“Fintech is clearly a vibrant space within the African tech scene, perhaps the most vibrant of all,” said Tom Jackson, co-founder of Disrupt Africa. “Increasingly, investors are seeing the huge potential the space has to offer.”
This rise in investment in Africa has also been attributed to the adoption of Fintech services by Africa’s unserved market as opposed to other segments in the financial market. In Kenya, for instance, mobile money accounts have been the major form of payment in the country and it has also helped to increase the amount remitted back to the country. Mobile money accounts in Cameroon, the Democratic Republic of Congo, Gabon, Madagascar, Tanzania, Uganda, Zambia and Zimbabwe have outnumbered Bank accounts.
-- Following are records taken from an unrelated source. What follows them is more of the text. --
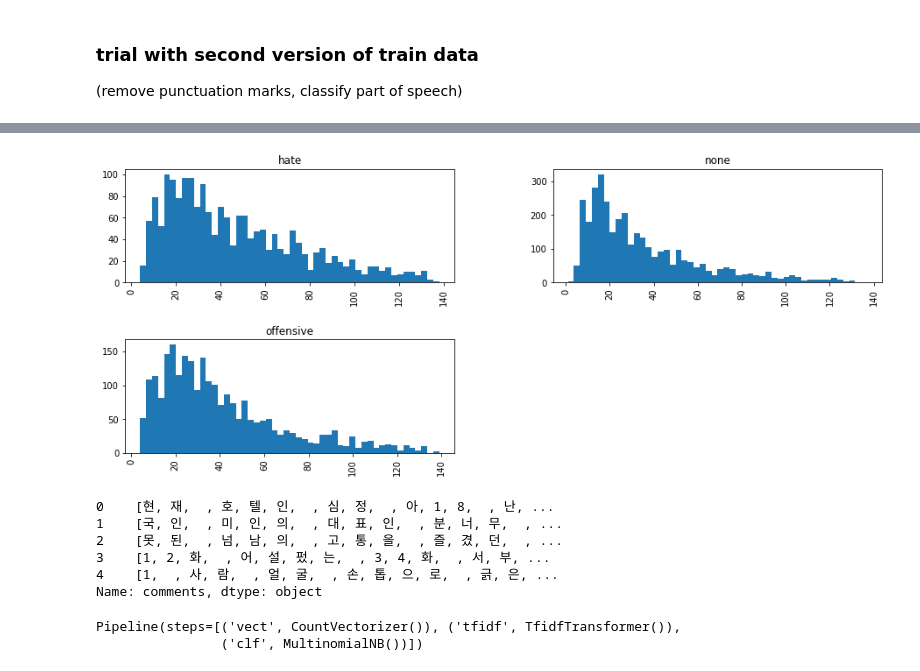
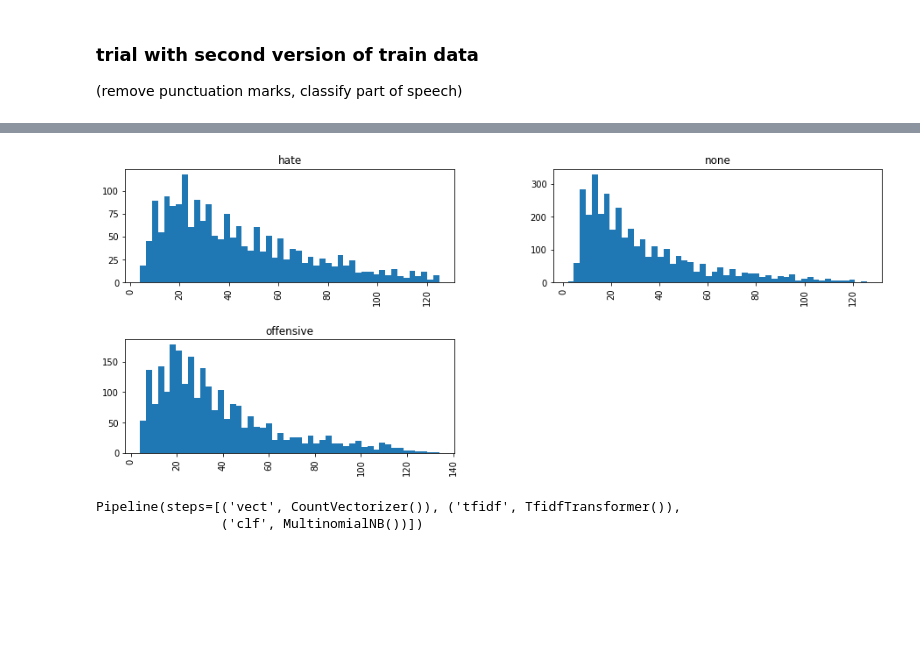
Before and after one commit to hayoon/nlp_hate_speech, a Jupyter notebook: code/03_multinomialnb.ipynb, the cells around one changed output, grey strips where cells are left out. Cells and saved outputs as stored; diff of their text form; code cells hidden in the pictures; blank space fills up the shorter version.

Commit message:
more modeling with new preprocessed train data

```diff
--- a/code/03_multinomialnb.ipynb
+++ b/code/03_multinomialnb.ipynb
@@ -99,16 +112,7 @@ train_2.tail()
 | 7894 | 힘내소연기로 답해요나도 53살 인데 이런일 저런일 다 있더라... | none | False | none | SC현장연예인 인생 협박 유감 미소잃은 최민수 보복운전 혐의... | [('힘내소', 'Verb'), ('연기', 'Noun'),... | [('SC', 'Alpha'), ('현장', 'Noun'),... |
 | 7895 | 힘들면 관뒀어야지 그게 현명한거다 | none | False | none | 단독스태프 사망사고 서른이지만 결국 오늘 촬영 취소 | [('힘들면', 'Adjective'), ('관', 'Nou... | [('단독', 'Noun'), ('스태프', 'Noun'),... |
 # %%
-train_2['length'] = train['comments'].apply(len)
+train_2['length'] = train_2['comments'].apply(len)
 train_2.hist(column='length', by='hate_label', bins=50, figsize=(15,6));
 # %% [output]
-[figure, old version]
+[figure, new version]
-# %%
-train_2['comments'].apply(process_text).head()
-# %% [output]
-0    [현, 재,  , 호, 텔, 인,  , 심, 정,  , 아, 1, 8,  , 난, ...
-1    [국, 인,  , 미, 인, 의,  , 대, 표, 인,  , 분, 너, 무,  , ...
-2    [못, 된,  , 넘, 남, 의,  , 고, 통, 을,  , 즐, 겼, 던,  , ...
-3    [1, 2, 화,  , 어, 설, 펐, 는,  , 3, 4, 화,  , 서, 부, ...
-4    [1,  , 사, 람,  , 얼, 굴,  , 손, 톱, 으, 로,  , 긁, 은, ...
-Name: comments, dtype: object
```
Also changed, not shown: parts of 9 cells of this notebook, 1 other file.
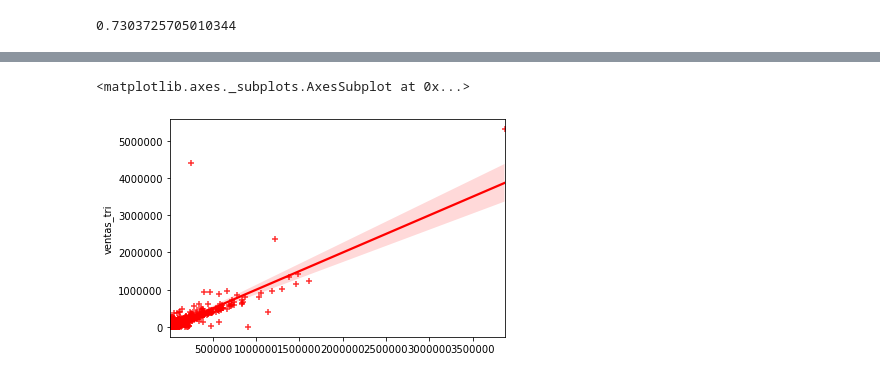
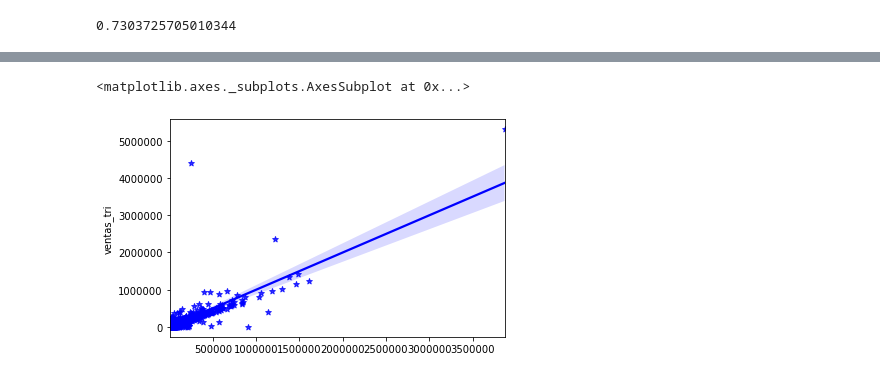
Before and after one commit to Andres707/AnalisisDatos_ENIGH, a Jupyter notebook: Lineal.ipynb, the cells around one changed output, grey strips where cells are left out. Drawn from its saved outputs; the diff is of its cells as text; code cells hidden in the pictures.

```diff
--- a/Lineal.ipynb
+++ b/Lineal.ipynb
@@ -425,7 +425,7 @@ strong multicollinearity or other numerical problems.
 # %%
 # use the function regplot to make a scatterplot
 #Plot data and a linear regression model fit
-sns.regplot(x=predictions, y=y,scatter=True, color='r', marker="+")
+sns.regplot(x=predictions, y=y,scatter=True, color='b', marker="*")
 # %% [output]
 <matplotlib.axes._subplots.AxesSubplot at 0x...>
-[figure, old version]
+[figure, new version]
```
Also changed, not shown: parts of 1 cell of this notebook.
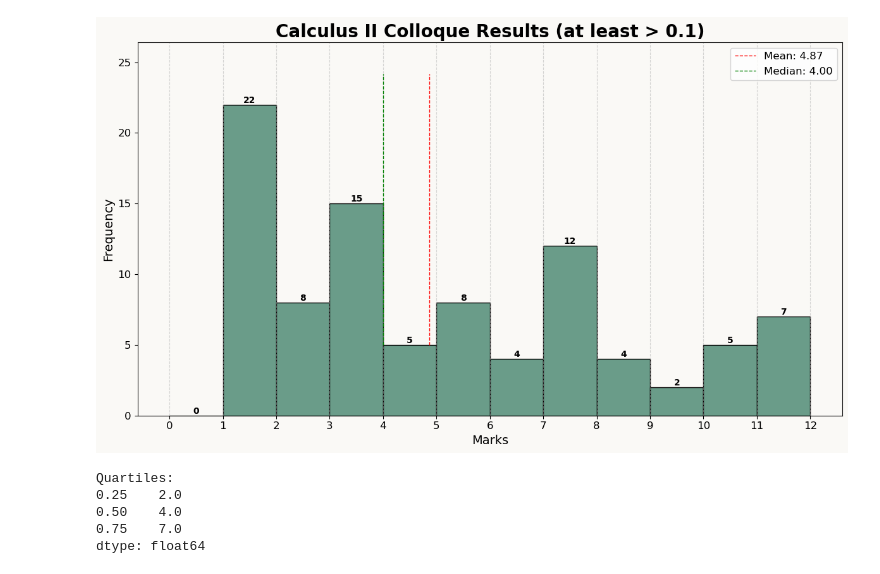
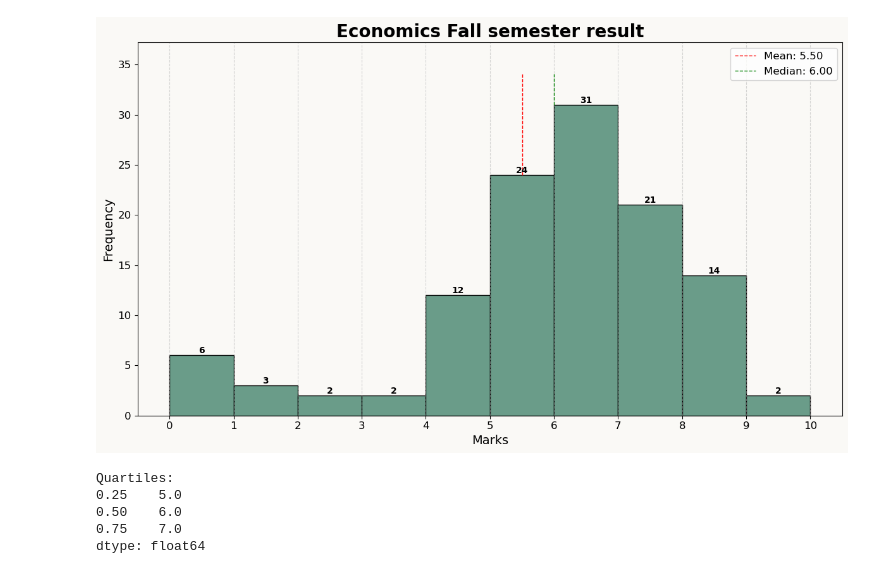
Before and after one commit to Melodiz/dailycode, a Jupyter notebook: stuff/distribution/simple_dist.ipynb, the cells around one changed output. Saved outputs shown, nothing was run; the diff lists cells and outputs as text; code cells hidden in the pictures.

```diff
--- a/stuff/distribution/simple_dist.ipynb
+++ b/stuff/distribution/simple_dist.ipynb
@@ -4,12 +4,13 @@ import numpy as np
 import matplotlib.pyplot as plt
 import seaborn as sns
 # %%
-NUM_BINS = 12  # n: for [0-n]
-TITLE = "Calculus II Colloque Results (at least > 0.1)" # set a title
+NUM_BINS = 10  # n: for [0-n]
+TITLE = "Economics Fall semester result" # set a title
 FIG_SIZE = (12, 7) # adjust figure size
-PLANK = 0.1 # if x >= PLANK, else: skip
-MAX_MARK = 12 # x = min(MAX_MARK, x)
+PLANK = -1 # if x >= PLANK, else: skip
+MAX_MARK = 10 # x = min(MAX_MARK, x)
 MY_MARK = -1 # add your mark as line, -1 for disable
+SCALE_FACTOR = 1
 # %%
 # Load and process data
 marks = []
@@ -21,7 +22,7 @@ with open('simple_data.txt', 'r') as file:
             for x in line.strip().split():
                 marks.append(float(x.strip().replace(',', '.')))
 
-marks = [min(x, MAX_MARK) for x in marks if x >= PLANK]
+marks = [SCALE_FACTOR*min(x, MAX_MARK) for x in marks if x >= PLANK]
 marks_series = pd.Series(marks)
 
 # Calculate statistics
@@ -64,36 +65,36 @@ ax.plot([mean, mean], [mean_height, max_height * 1.1], color='red', linestyle='-
 median_bin = int(median)
 median_height = n[median_bin] if median_bin < len(n) else 0
 ax.plot([median, median], [median_height, max_height * 1.1], color='green', linestyle='--', linewidth=1, label=f'Median: {median:.2f}')
 
 # Add a line for MY_MARK if it's not -1
 if MY_MARK != -1:
     my_mark_bin = int(MY_MARK)
     my_mark_height = n[my_mark_bin] if my_mark_bin < len(n) else 0
     ax.plot([MY_MARK, MY_MARK], [my_mark_height, max_height * 1.1], color='blue', linestyle='--', linewidth=1, label=f'My Mark: {MY_MARK:.2f}')
 
 # Customize the legend
 ax.legend(loc='upper right', fontsize=12)
 
 # Set x-axis ticks for each integer from 0 to NUM_BINS
 ax.set_xticks(range(NUM_BINS+1))
 ax.set_xticklabels(range(NUM_BINS+1))
 
 # Add grid lines for x-axis
 ax.grid(axis='x', linestyle='--', alpha=0.5)
 
 # Adjust y-axis to accommodate the lines
 ax.set_ylim(0, max_height * 1.2)
 
 # Adjust layout and display
 plt.tight_layout()
 plt.show()
 
 # Print additional statistics
 print(f"Quartiles:\n{quartiles}")
 # %% [output]
-[figure, old version]
+[figure, new version]
 Quartiles:
-0.25    2.0
-0.50    4.0
+0.25    5.0
+0.50    6.0
 0.75    7.0
 dtype: float64
```
Also changed, not shown: parts of 3 cells of this notebook, 2 other files.
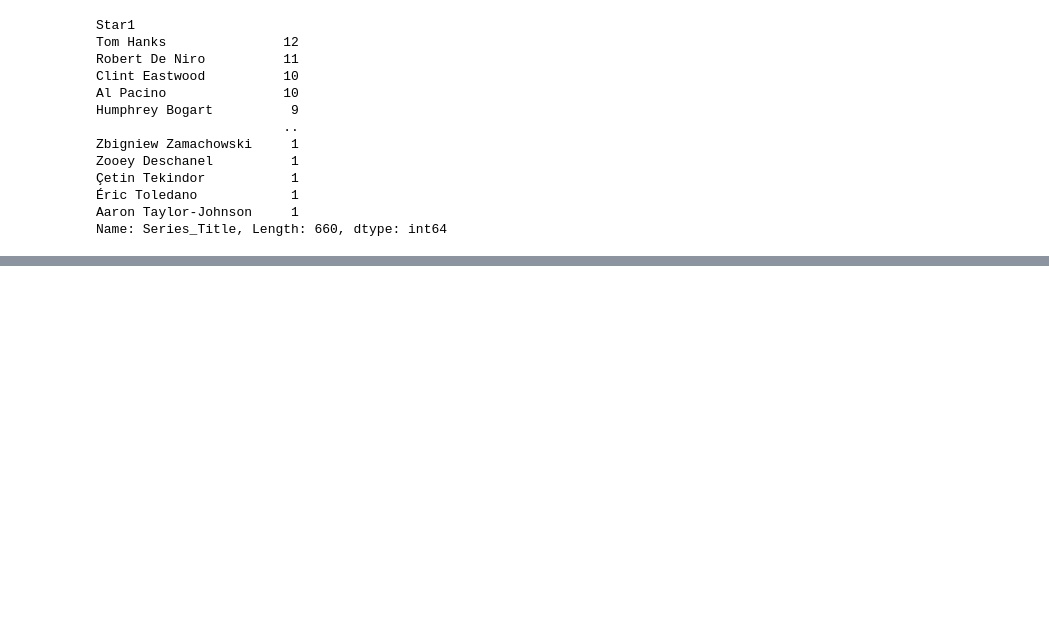
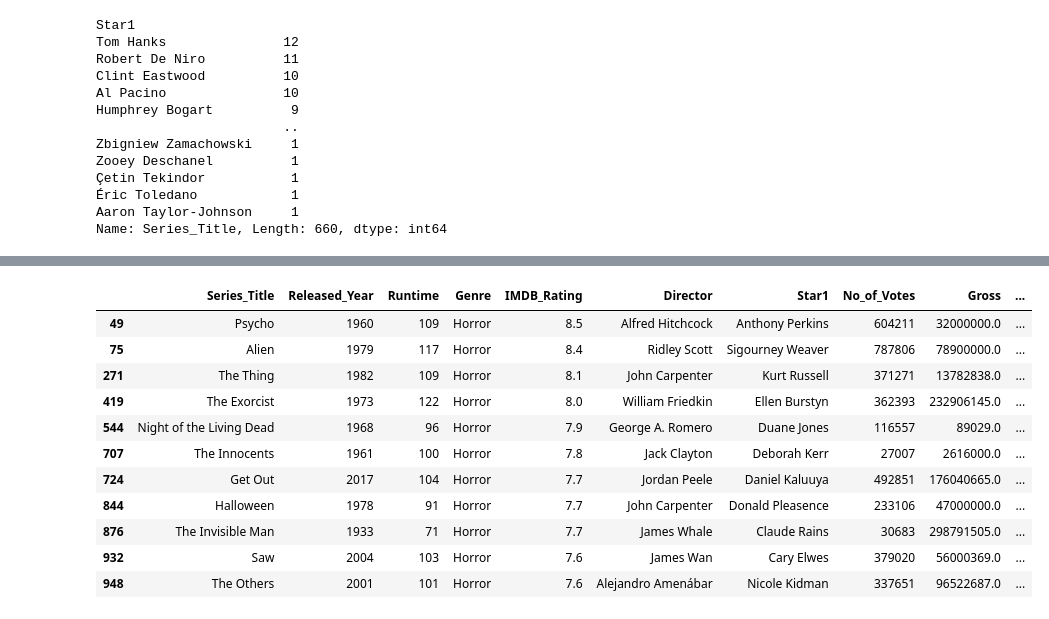
Before and after one commit to HarshChaturvedi19/Learn-Data-Science-With-Projects, a Jupyter notebook: PANDAS/Gropuby-Objects/groupby.ipynb, the cells around one changed output, grey strips where cells are left out. Saved outputs shown, nothing was run; the diff lists cells and outputs as text; code cells hidden in the pictures; blank space fills up the shorter version.

```diff
--- a/PANDAS/Gropuby-Objects/groupby.ipynb
+++ b/PANDAS/Gropuby-Objects/groupby.ipynb
@@ -201,0 +306,17 @@ Name: Series_Title, Length: 660, dtype: int64
+# %%
+# 12)-. find ho many movies in horror genre
+
+genres.get_group('Horror')
+# %% [output]
+|  | Series_Title | Released_Year | Runtime | Genre | IMDB_Rating | Director | Star1 | No_of_Votes | Gross | ... |
+| 49 | Psycho | 1960 | 109 | Horror | 8.5 | Alfred Hitchcock | Anthony Perkins | 604211 | 32000000.0 | ... |
+| 75 | Alien | 1979 | 117 | Horror | 8.4 | Ridley Scott | Sigourney Weaver | 787806 | 78900000.0 | ... |
+| 271 | The Thing | 1982 | 109 | Horror | 8.1 | John Carpenter | Kurt Russell | 371271 | 13782838.0 | ... |
+| 419 | The Exorcist | 1973 | 122 | Horror | 8.0 | William Friedkin | Ellen Burstyn | 362393 | 232906145.0 | ... |
+| 544 | Night of the Living Dead | 1968 | 96 | Horror | 7.9 | George A. Romero | Duane Jones | 116557 | 89029.0 | ... |
+| 707 | The Innocents | 1961 | 100 | Horror | 7.8 | Jack Clayton | Deborah Kerr | 27007 | 2616000.0 | ... |
+| 724 | Get Out | 2017 | 104 | Horror | 7.7 | Jordan Peele | Daniel Kaluuya | 492851 | 176040665.0 | ... |
+| 844 | Halloween | 1978 | 91 | Horror | 7.7 | John Carpenter | Donald Pleasence | 233106 | 47000000.0 | ... |
+| 876 | The Invisible Man | 1933 | 71 | Horror | 7.7 | James Whale | Claude Rains | 30683 | 298791505.0 | ... |
+| 932 | Saw | 2004 | 103 | Horror | 7.6 | James Wan | Cary Elwes | 379020 | 56000369.0 | ... |
+| 948 | The Others | 2001 | 101 | Horror | 7.6 | Alejandro Amenábar | Nicole Kidman | 337651 | 96522687.0 | ... |
```
Also changed, not shown: parts of 6 cells of this notebook.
According to a report by investment advisory firm Ernst and Young In retail financial services, FinTechs often have greater opportunity to disintermediate, disrupt and take market share, even above investment banks. And management consulting firm Accenture predicts that in five years’ time, the current wave of disruptive innovation brought by fintech will have delivered safer, more transparent and efficient banking to customers. This implies that in emerging fintech markets, where there’s still room for innovation, investors should still be eager to fund startups that provide unique solutions to the banking needs of individuals and enterprises.
From data analysed by Accenture, between 2010 and 2017, total global investment in fintech ventures reached US$97.7 billion. And the volume of global fintech deals grew at a compound rate of 35 percent, with total funding growing at an annual rate of 47 percent.
Given the trend in markets like China, however, these investments will potentially plateau and drop in the future. China was the top destination for venture capital money in 2016, but investors pulled back and fintech funding in the country declined by 72 percent in 2017, to $2.8 billion from $10 billion in 2016.
Beyond profitability, investing in Fintech increases available financial opportunities, such as working with millennials and reshaping of their business through digital technologies.